The success of McDonald’s, which truly set the stage for countless other franchise businesses all over the world, is owed to a man named Ray Kroc, who in 1954 partnered with the founding brothers behind the first McDonald’s restaurants to make these outposts a nationwide sensation, and later bought the exclusive rights to the entire business.

The higher the person’s ability to lead, the higher the lid on his or her potential.

Kroc was able to push the restaurants farther than the founders ever could because the difference between he and the McDonald brothers exemplifies one of the most important concepts in leadership: the Law of the Lid.

Dick and Maurice McDonald had built a small but successful enterprise in Southern California. They lived comfortably. Their hamburgers were popular. But their lid for success was low: They didn’t have the vision to lead their company to what it would ultimately become. They were efficient managers, but their thinking patterns clamped down a lid on what they could do and become.

In contrast, the leadership lid in Kroc’s life was sky high. Between 1955 and 1959, he succeeded in opening 100 McDonald’s restaurants. Four years after that, there were 500 McDonald’s. Today the company has more than 35,000 locations in over 120 countries around the world!

The Law of the Lid is the best explanation of the value of leadership; if you can get a handle on this law, you will see the incredible impact of leadership on every aspect of your life.

It’s simple: Leadership ability determines a person’s level of effectiveness. The higher the person’s ability to lead, the higher the lid on his or her potential.

Your leadership ability, for better or worse, will always determine the impact of your organization, your team or yourself personally.

If your leadership rates an 8 on a scale of 1-10, then your effectiveness will never be higher than a 7. If your leadership rates a 4, then your effectiveness is going to always be stuck at 3. Your leadership ability, for better or worse, will always determine the impact of your organization, your team or yourself personally.

Wherever you look, you can find talented, smart people who are only able to go so far because of the limitations of their leadership. That’s why in times of trouble, organizations naturally look for new leadership. When the country is experiencing hard times, it elects a new president. When a sports team keeps losing, it looks for a new head coach.

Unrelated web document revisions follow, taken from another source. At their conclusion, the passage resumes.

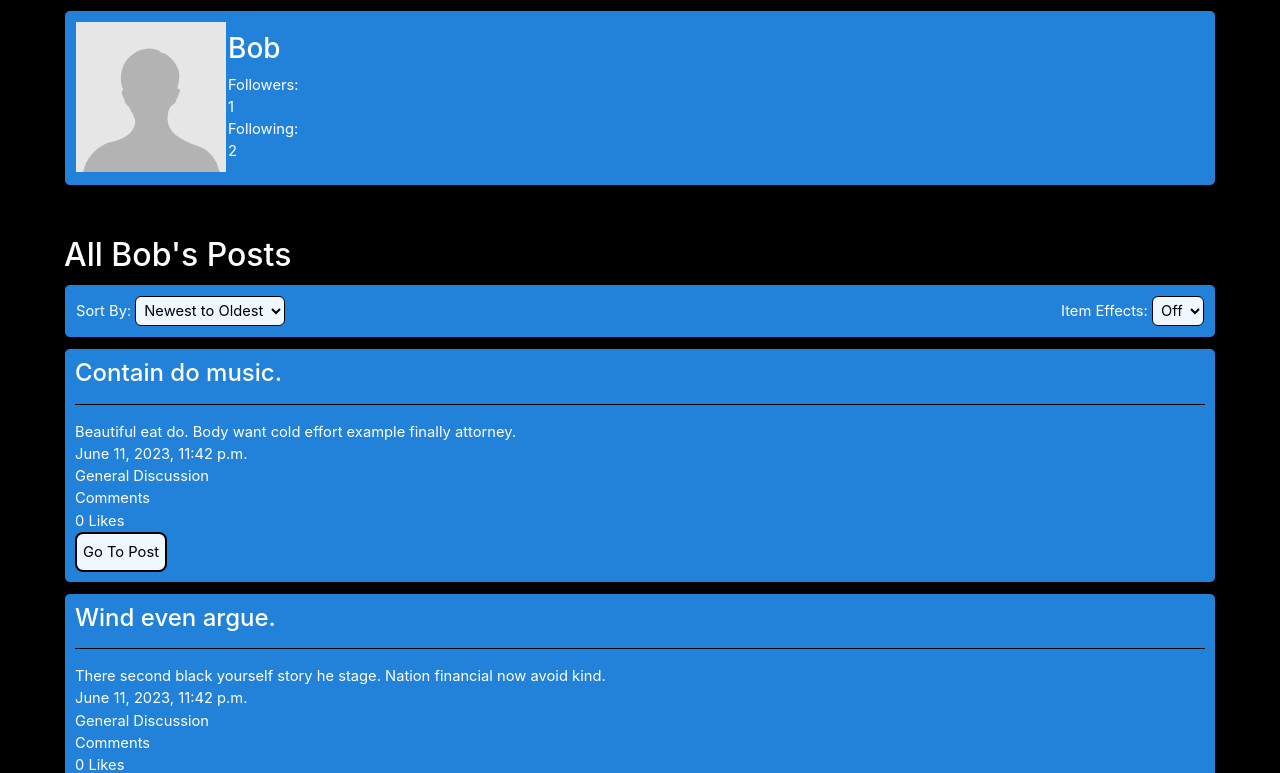
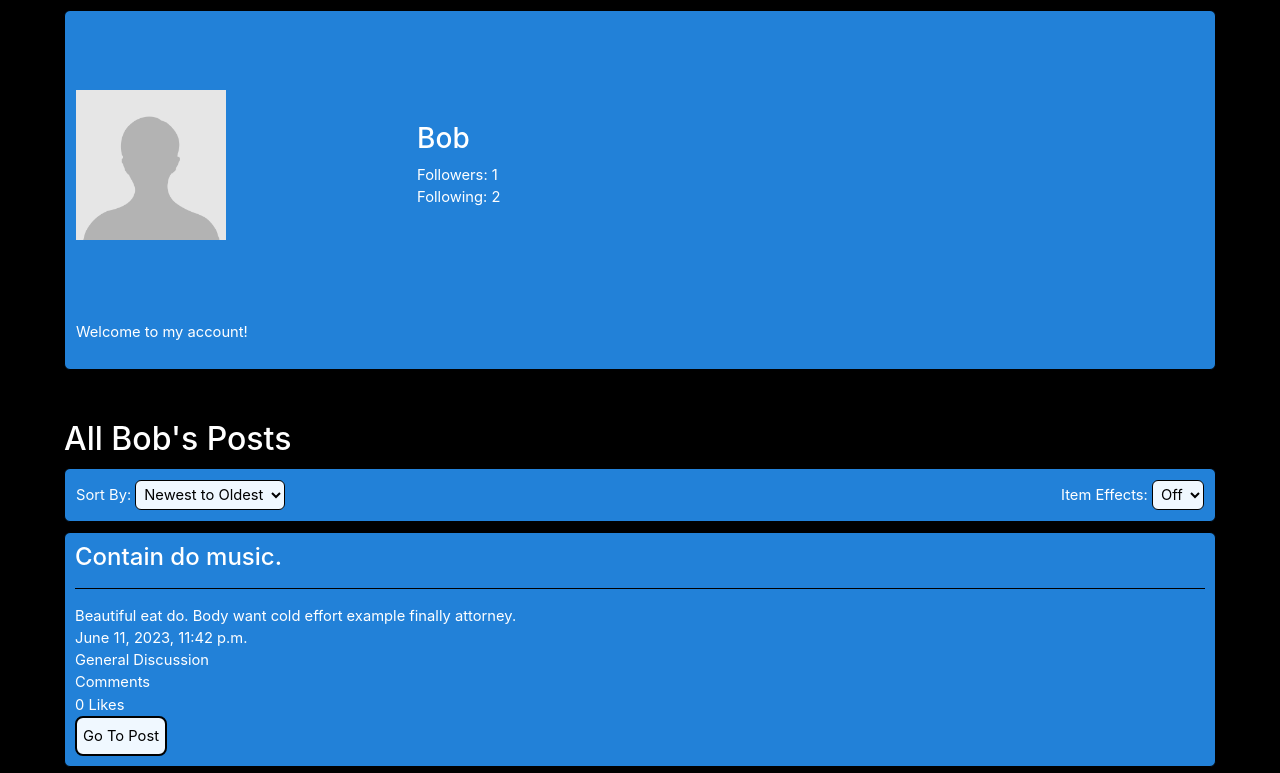
Before and after one commit to emrah-i/CS50W, a Django app: a page that uses project4/network/templates/network/profile.html in a window 1280 px wide. Shown: the part 56-829 px from the top of the page. Run offline with Django 3.2, Linux system fonts and the light colour scheme; data comes from the database, SQL or seed files in the repository; both versions use the stored data as it was after the commit; some libraries are stand-ins or nearby versions.

Commit message:
Added bios

```diff
--- a/project4/network/models.py
+++ b/project4/network/models.py
@@ -32,6 +32,7 @@ class User(AbstractUser):
     id = models.AutoField(primary_key=True)
     username = models.CharField(unique=True, max_length=26)
     avatar = models.ImageField(upload_to='network/images/', default='network/images/default.jpeg', unique=False)
+    bio = models.CharField(max_length=150, default='Welcome to my account!')
     datetime_joined = models.DateTimeField(default=timezone.now)
 
 class UserFollow(models.Model):
--- a/project4/network/static/network/styles.css
+++ b/project4/network/static/network/styles.css
@@ -109,12 +109,14 @@ body a:hover {
 }
 #profile_posts #user_info {
   background-color: rgb(34, 129, 216);
+  height: 45vh;
 }
 #profile_posts #user_info #open_following:hover, #profile_posts #user_info #open_followers:hover {
   text-decoration: underline;
 }
 #profile_posts #user_info table {
-  width: 20%;
+  width: 45%;
+  height: 100%;
 }
 #profile_posts #user_info button {
   margin-top: 5px;
--- a/project4/network/static/network/styles.scss
+++ b/project4/network/static/network/styles.scss
@@ -131,13 +131,15 @@ body {
 
     #user_info {
         background-color: rgb(34, 129, 216);
+        height: 45vh;
 
         #open_following:hover, #open_followers:hover {
             text-decoration: underline;
         }
 
         table {
-            width: 20%;
+            width: 45%;
+            height: 100%;
         }
 
         button {
--- a/project4/network/templates/network/profile.html
+++ b/project4/network/templates/network/profile.html
@@ -66,6 +66,9 @@
                     </td>
                 </tr>
                 <tr>
+                    <td>{{ user_info.bio }}</td>
+                </tr>
+                <tr>
                     <td>
                         {% if user.is_authenticated and user.username != user_info.username %}
                         {% for follower in follower_users %}
@@ -73,8 +76,11 @@
                             <button id="unfollow_button" data-userid="{{ user_info.id }}">Unfollow</button>
                             {% endif %}
                         {% empty %}
-                        <button id="follow_button" data-userid="{{ user_info.id }}">Follow</button>
+                            <button id="follow_button" data-userid="{{ user_info.id }}">Follow</button>
                         {% endfor %}
+                        {% endif %}
+                        {% if user.is_authenticated and user.username == user_info.username %}
+                            <button type="button" id="edit_page">Edit Profile</button>
                         {% endif %}
                     </td>
                 </tr>
--- a/project4/network/views.py
+++ b/project4/network/views.py
@@ -193,7 +193,8 @@ def profile(request, username):
         'username': user.username,
         'following': len(user_following),
         'followers': len(user_followers),
-        'avatar': user.avatar
+        'avatar': user.avatar,
+        'bio': user.bio,
     }
 
     following = UserFollow.objects.filter(user = user).values('is_now_following')
```
Also changed, not shown: project4/db.sqlite3, project4/network/migrations/0035_user_bio.py (added), project4/network/migrations/0036_remove_user_bio.py (added), project4/network/migrations/0037_user_bio.py (added), 1 other file.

The good news is that getting rid of the leader isn’t the only way to lift the lid. Continuing in your study of leadership is another sure way.

Related: How Moral Authority Makes Leaders Better

How can you apply the Law of the Lid in your life?

This article originally appeared in the September/October 2019 issue of SUCCESS magazine

Photo by Yuliya Derbisheva VLG /